With regard to the second prong of the inquiry, much of the evidence and testimony concerning appellee's adverse employment action is also relevant to the claim of racial discrimination in employment. We believe that the issues of non-hiring because of race and non-hiring in retaliation for filing the previous lawsuit, Sherpell I, are so intricately intertwined and involve the adducing of such similar testimony that the interests of judicial economy and the ends of justice suggest that they should have been tried together. Appellee cannot claim surprise at the retaliation claim because it was a party to the Equal Employment Opportunity Commission proceedings and the Humnoke Public Schools received a copy of the "Right to Sue" notice sent to appellant on the retaliation claim. Furthermore, appellant's retaliation claim could also have been brought pursuant to 42 U.S.C. § 1981, which does not have the jurisdictional prerequisite of Title VII. The district court did not address the issue of whether the retaliation claim would also be time-barred if filed pursuant to 42 U.S.C. § 1981. Since fact finding is the basic responsibility of the district courts, this critical issue should not be initially decided on appeal. See Pullman-Standard v. Swint, 456 U.S. 273, 291-92, 102 S. Ct. 1781, 1791-92, 72 L. Ed. 2d 66 (1982); DeMarco v. U.S., 415 U.S. 449, 450, 94 S. Ct. 1185, 1185, 39 L. Ed. 2d 501 (1974).

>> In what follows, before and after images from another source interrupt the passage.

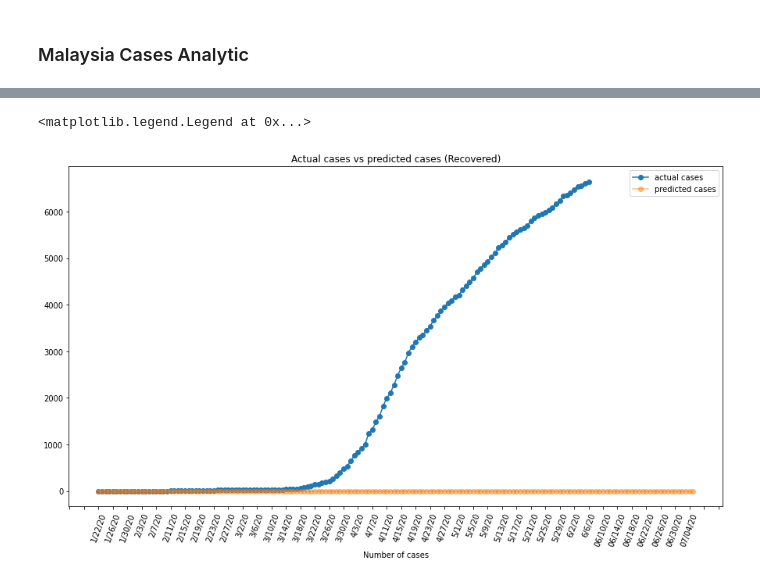
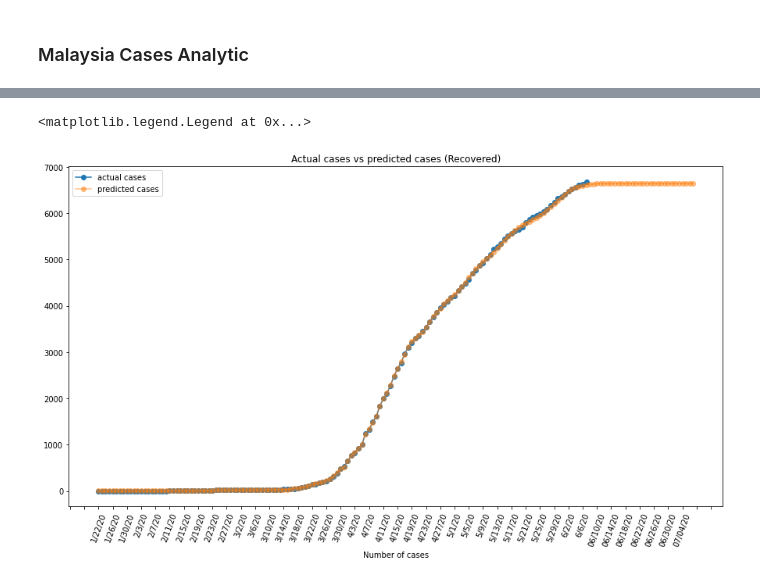
Before and after one commit to chunkhai96/covid-19-analysis, a Jupyter notebook: analysis_notebook.ipynb, the cells around one changed output, grey strips where cells are left out. Saved outputs shown, nothing was run; the diff lists cells and outputs as text; code cells hidden in the pictures.

```diff
--- a/analysis_notebook.ipynb
+++ b/analysis_notebook.ipynb
@@ -407,0 +435,27 @@ ValueError: ignored
+# %%
+shuffled_sample_recovered, shuffled_label_recovered = shuffle(sample_recovered, label_recovered)
+early_stopping_monitor = tf.keras.callbacks.EarlyStopping(
+    monitor='val_loss',
+    min_delta=0,
+    patience=100,
+    verbose=0,
+    mode='auto',
+    baseline=None,
+    restore_best_weights=True
+)
+history = model_recovered.fit(x=shuffled_sample_recovered, y=shuffled_label_recovered,
+                    epochs=epochs,
+                    batch_size=batch_size,
+                    validation_split=0.1,
+                    shuffle=True,
+                    callbacks=[early_stopping_monitor],
+                    verbose=1)
+
+mh_recovered['loss'].extend(history.history['loss'])
+mh_recovered['val_loss'].extend(history.history['val_loss'])
+
+# Plot model traning loss
+plt.figure(figsize=(15,8))
+plt.plot(mh_recovered['loss'], label='train loss')
+plt.plot(mh_recovered['val_loss'], label='validation loss')
+plt.legend()
@@ -408,13 +482,29 @@ ValueError: ignored
+# %%
+pred_recovered = model_recovered.predict(sample_recovered)
+
+# Forecasting day
+forecast_days = 30
+
+pred_feature = sample_recovered[-1:]
+pred_feature = np.concatenate((pred_feature[:,1:,:], pred_recovered[-1].reshape((1,1,1))),axis=1)
+pred_date = dates
+
+
+for day in range(forecast_days):
+    pred = model_recovered.predict(pred_feature)
+    pred_recovered = np.concatenate((pred_recovered, pred), axis=0)
+    pred_date = pred_date + [(datetime.strptime(pred_date[-1], '%x') + timedelta(days=1)).strftime("%x")]
+    pred_feature = np.concatenate((pred_feature[:,1:,:], pred.reshape((1,1,1))),axis=1)
 # %%
 plt.figure(figsize=(15,8))
 plt.plot(dates, my_recovered, marker='o', label='actual cases')
-plt.plot(pred_date[:-1], y_pred[:,1], marker='o', label='predicted cases', alpha=0.5)
+plt.plot(pred_date, pred_recovered, marker='o', label='predicted cases', alpha=0.5)
 plt.title("Actual cases vs predicted cases (Recovered)")
 plt.xlabel('Date')
 plt.xlabel('Number of cases')
 plt.gca().xaxis.set_major_locator(plt.MaxNLocator(nbins=50))
 plt.xticks(rotation=70)
 plt.legend()
 # %% [output]
 <matplotlib.legend.Legend at 0x...>
-[figure, old version]
+[figure, new version]
```
Also changed, not shown: parts of 41 cells of this notebook.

We believe that the plaintiff's failure to plead in specific detail the retaliation charge is not fatal when viewed in the totality of the circumstances. First, the matter was known to all parties throughout the course of the litigation. Second, it was discussed, argued, and inquired into during discovery. Third, one of the "Right to Sue" letters from the EEOC pertained particularly to the retaliation allegation. Lastly, the intertwining factual continuity makes it impossible to view the "warp" without viewing the "woof." These factors, when viewed from the perspective of the ruling by Judge Howard, clearly indicate the need for the trial court to consider with particularity the total picture of the retaliation claim.

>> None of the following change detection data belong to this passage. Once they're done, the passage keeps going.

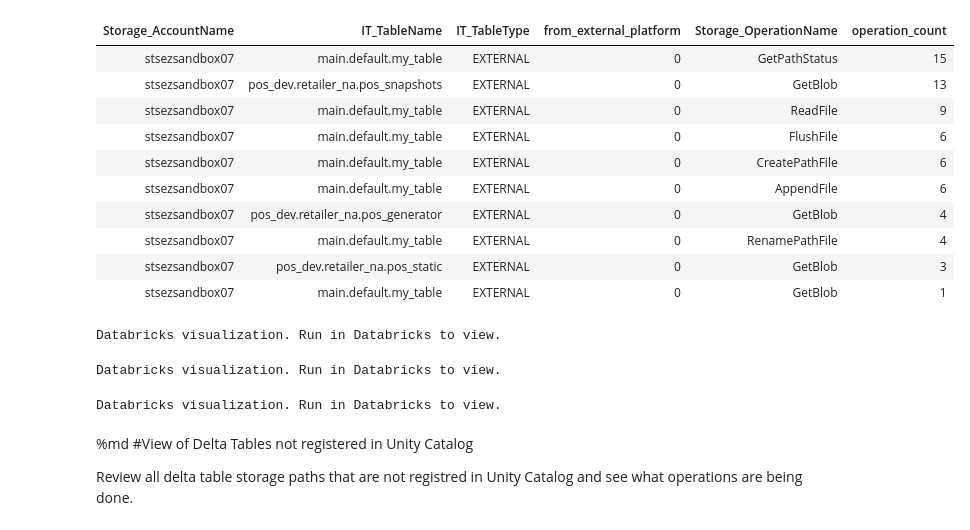
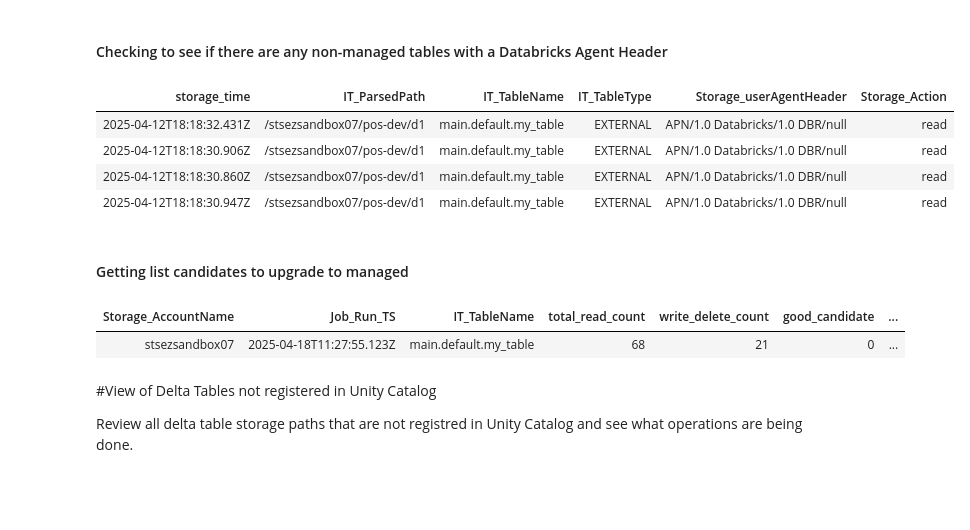
Before and after one commit to databrickslabs/access-insights, a Jupyter notebook: azure/notebooks/SLOG Exploration.ipynb, the cells around one changed output. Drawn from its saved outputs; the diff is of its cells as text; code cells hidden in the pictures; blank space fills up the shorter version.

```diff
--- a/azure/notebooks/SLOG Exploration.ipynb
+++ b/azure/notebooks/SLOG Exploration.ipynb
@@ -14,3 +58,33 @@ External Table -> main.default.xyz
+# %% [markdown]
+#### Checking to see if there are any non-managed tables with a Databricks Agent Header
+# %%
+SELECT
+  storage_time,
+  IT_ParsedPath,
+  IT_TableName,
+  IT_TableType,
+  Storage_userAgentHeader,
+  Storage_Action
+FROM
+  slog.default.vw_storagelogs_information_schema
+WHERE
+  lower(Storage_userAgentHeader) like '%databricks%'
+  and lower(IT_TableType) != 'managed'
+GROUP BY
+  storage_time,
+  IT_ParsedPath,
+  IT_TableName,
+  IT_TableType,
+  Storage_userAgentHeader,
+  Storage_Action
+# %% [output]
+| storage_time | IT_ParsedPath | IT_TableName | IT_TableType | Storage_userAgentHeader | Storage_Action |
+| 2025-04-12T18:18:32.431Z | /stsezsandbox07/pos-dev/d1 | main.default.my_table | EXTERNAL | APN/1.0 Databricks/1.0 DBR/null | read |
+| 2025-04-12T18:18:30.906Z | /stsezsandbox07/pos-dev/d1 | main.default.my_table | EXTERNAL | APN/1.0 Databricks/1.0 DBR/null | read |
+| 2025-04-12T18:18:30.860Z | /stsezsandbox07/pos-dev/d1 | main.default.my_table | EXTERNAL | APN/1.0 Databricks/1.0 DBR/null | read |
+| 2025-04-12T18:18:30.947Z | /stsezsandbox07/pos-dev/d1 | main.default.my_table | EXTERNAL | APN/1.0 Databricks/1.0 DBR/null | read |
+# %% [markdown]
+#### Getting list candidates to upgrade to managed
 # %%
 -- Get the latest timestamp for the "eventhub_storage_log_setup" job
 with last_run_timestamp as (
@@ -25,86 +99,55 @@ with last_run_timestamp as (
 -- Identify list of tables that are good candidates to move to managed tables
 select
   src.Storage_AccountName,
-  -- max(src.Event_Log_TS) as Event_Log_TS,
   last_run_timestamp.last_run_timestamp as Job_Run_TS,
   src.IT_TableName,
-
-  -- Get read, write, and delete counts
   coalesce(sum(case when src.Storage_Action = 'read' then src.operation_count else 0 end), 0) as total_read_count,
-  coalesce(sum(case when src.Storage_Action = 'write' then src.operation_count else 0 end), 0) + coalesce(sum(case when src.Storage_Action = 'delete' then src.operation_count else 0 end), 0) as write_delete_count,
-
-  -- Capture external tables with no writes or deletes as good candidates
+  coalesce(sum(case when src.Storage_Action = 'write' then src.operation_count else 0 end), 0) +
+  coalesce(sum(case when src.Storage_Action = 'delete' then src.operation_count else 0 end), 0) as write_delete_count,
   case
-    when coalesce(sum(case when src.Storage_Action = 'write' then src.operation_count else 0 end), 0) + coalesce(sum(case when src.Storage_Action = 'delete' then src.operation_count else 0 end), 0) = 0 then 1
+    when coalesce(sum(case when src.Storage_Action = 'write' then src.operation_count else 0 end), 0) +
+    coalesce(sum(case when src.Storage_Action = 'delete' then src.operation_count else 0 end), 0) = 0 then 1
     else 0
   end as good_candidate,
-
-  -- TO DO: Capture non-externally accessed databricks tables with any operation
-
-  -- Identify external tables that were accessed by an external platform
   case
-    when
-      sum(
-        case
-          when lower(src.Storage_userAgentHeader) like '%databricks%' then 1
-          else 0
-        end
-      ) > 0
-    then
-      0
+    when sum(case when lower(src.Storage_userAgentHeader) like '%databricks%' then 1 else 0 end) > 0 then 0
     else 1
   end as from_external_platform
-
- -- Group and Filter
 from
   (
     select
       Storage_AccountName,
-      -- Max(Storage_Time) `Event_Log_TS`,
-      Date(Storage_Time) `Storage_Date`,
+      Date(Storage_Time) as Storage_Date,
       lower(Storage_userAgentHeader) as Storage_userAgentHeader,
       IT_TableName,
       IT_TableType,
       Storage_Action,
       count(*) as operation_count
     from
       slog.default.vw_storagelogs_information_schema
     where
       IT_TableType = 'EXTERNAL' and
       Storage_Action in ('read', 'write', 'delete')
     group by
       Storage_AccountName,
       Storage_Time,
       Storage_userAgentHeader,
       IT_TableName,
       IT_TableType,
       Storage_Action
   ) src
   join last_run_timestamp
 group by
   src.Storage_AccountName,
   src.IT_TableName,
   last_run_timestamp.last_run_timestamp
 order by
   total_read_count desc,
   write_delete_count desc
 # %% [output]
-| Storage_AccountName | IT_TableName | IT_TableType | from_external_platform | Storage_OperationName | operation_count |
-| stsezsandbox07 | main.default.my_table | EXTERNAL | 0 | GetPathStatus | 15 |
-| stsezsandbox07 | pos_dev.retailer_na.pos_snapshots | EXTERNAL | 0 | GetBlob | 13 |
-| stsezsandbox07 | main.default.my_table | EXTERNAL | 0 | ReadFile | 9 |
-| stsezsandbox07 | main.default.my_table | EXTERNAL | 0 | FlushFile | 6 |
-| stsezsandbox07 | main.default.my_table | EXTERNAL | 0 | CreatePathFile | 6 |
-| stsezsandbox07 | main.default.my_table | EXTERNAL | 0 | AppendFile | 6 |
-| stsezsandbox07 | pos_dev.retailer_na.pos_generator | EXTERNAL | 0 | GetBlob | 4 |
-| stsezsandbox07 | main.default.my_table | EXTERNAL | 0 | RenamePathFile | 4 |
-| stsezsandbox07 | pos_dev.retailer_na.pos_static | EXTERNAL | 0 | GetBlob | 3 |
-| stsezsandbox07 | main.default.my_table | EXTERNAL | 0 | GetBlob | 1 |
+| Storage_AccountName | Job_Run_TS | IT_TableName | total_read_count | write_delete_count | good_candidate | ... |
+| stsezsandbox07 | 2025-04-18T11:27:55.123Z | main.default.my_table | 68 | 21 | 0 | ... |
-Databricks visualization. Run in Databricks to view.
-Databricks visualization. Run in Databricks to view.
-Databricks visualization. Run in Databricks to view.
 # %% [markdown]
-%md
 #View of Delta Tables not registered in Unity Catalog
 
 Review all delta table storage paths that are not registred in Unity Catalog and see what operations are being done.
```
Also changed, not shown: parts of 7 cells of this notebook, 2 other files.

In any event, the jurisdictional prerequisites of Title VII, like a statute of limitations, are subject to equitable tolling. See Zipes, et al. v. Trans World Airlines, Inc., 455 U.S. 385, 393, 102 S. Ct. 1127, 1132, 71 L. Ed. 2d 234 (1982). In this case, appellee knew of the retaliation claim; much of the same evidence for the claim of racial discrimination is also applicable to the claim of retaliation and the prejudice to the appellee would have been minimal. Consequently, appellant should have been allowed to proceed on her claim of retaliation. We therefore reverse and remand to the district court with instructions to proceed in accordance with this opinion as to the claim of retaliation only.
The Honorable Clyde S. Cahill, United States District Judge for the Eastern District of Missouri, sitting by designation